WHAT IS NEEDED:
Filter the entries for the word "README". Copy each line in which it occurs.

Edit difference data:
■ ■ ■ ■ ■ ■ ■

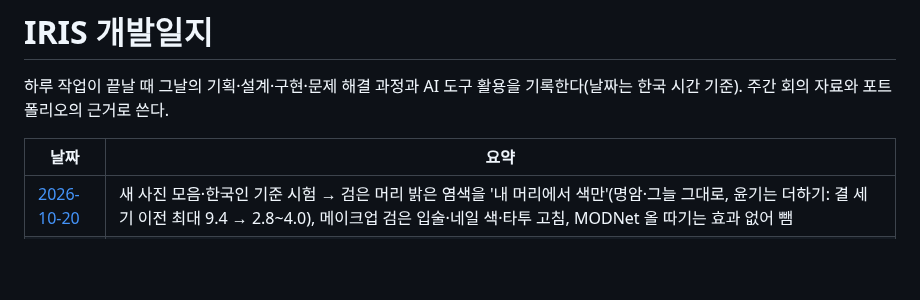
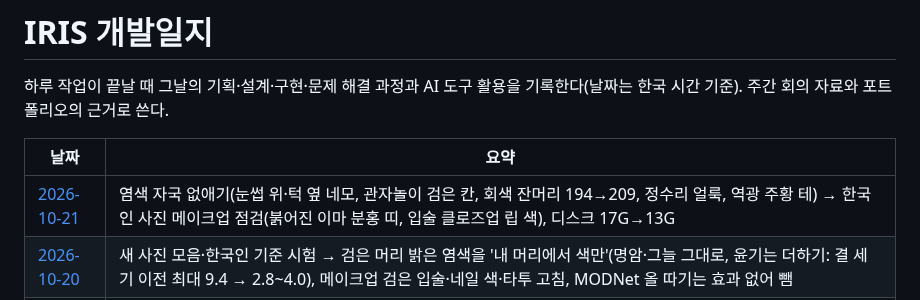
Before and after one commit to rudals906377/IRIS, a Markdown page: docs/devlog/README.md, the part around the change. Rendered like a GitHub page; blank space fills up the shorter version.

```diff
--- a/docs/devlog/README.md
+++ b/docs/devlog/README.md
@@ -5,6 +5,7 @@
 
 | 날짜 | 요약 |
 |---|---|
+| [2026-10-21](2026-10-21.md) | 염색 자국 없애기(눈썹 위·턱 옆 네모, 관자놀이 검은 칸, 회색 잔머리 194→209, 정수리 얼룩, 역광 주황 테) → 한국인 사진 메이크업 점검(붉어진 이마 분홍 띠, 입술 클로즈업 립 색), 디스크 17G→13G |
 | [2026-10-20](2026-10-20.md) | 새 사진 모음·한국인 기준 시험 → 검은 머리 밝은 염색을 '내 머리에서 색만'(명암·그늘 그대로, 윤기는 더하기: 결 세기 이전 최대 9.4 → 2.8~4.0), 메이크업 검은 입술·네일 색·타투 고침, MODNet 올 따기는 효과 없어 뺌 |
 | [2026-10-19](2026-10-19.md) | 사진 모드 네 분야 자동 개선 반복(헤어 11·타투 8·네일 8·메이크업 5): 도안 시트를 한 작품(긴팔)으로, 컬러·블랙 소매 통째로, 손가락 그늘·잇몸·색 조명 메이크업 얼룩, 귀·금빛 테 염색, 가상 손톱 색 → 남은 조합에서 결함이 없어 반복 마무리 |
 | [2026-10-18](2026-10-18.md) | 12일차: 사진 모드 자동 개선 반복 계속(헤어 흑발·리본·가발 결, 메이크업 눈가·입술, 네일 소매·젤리, 타투 가슴 자리, 홀수 크기 흐림) → 얼굴 무너짐에 서버 전용 모델(InsightFace inswapper + GFPGAN 복원) → **제품 정의 확인: 얼굴 합성 아님, 메이크업·헤어·네일·타투만 옮기고 못 찾으면 못 찾았다고 알림**(얼굴 바꾸기는 시험 도구로 숨김) |
```
Also changed, not shown: docs/devlog/2026-10-21.md (added, +47 -0 lines).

■ ■ ■ ■ ■ ■ ■

OUTPUT:
Before and after one commit to rudals906377/IRIS, a Markdown page: docs/devlog/README.md, the part around the change. Rendered like a GitHub page; blank space fills up the shorter version.
--- a/docs/devlog/README.md
+++ b/docs/devlog/README.md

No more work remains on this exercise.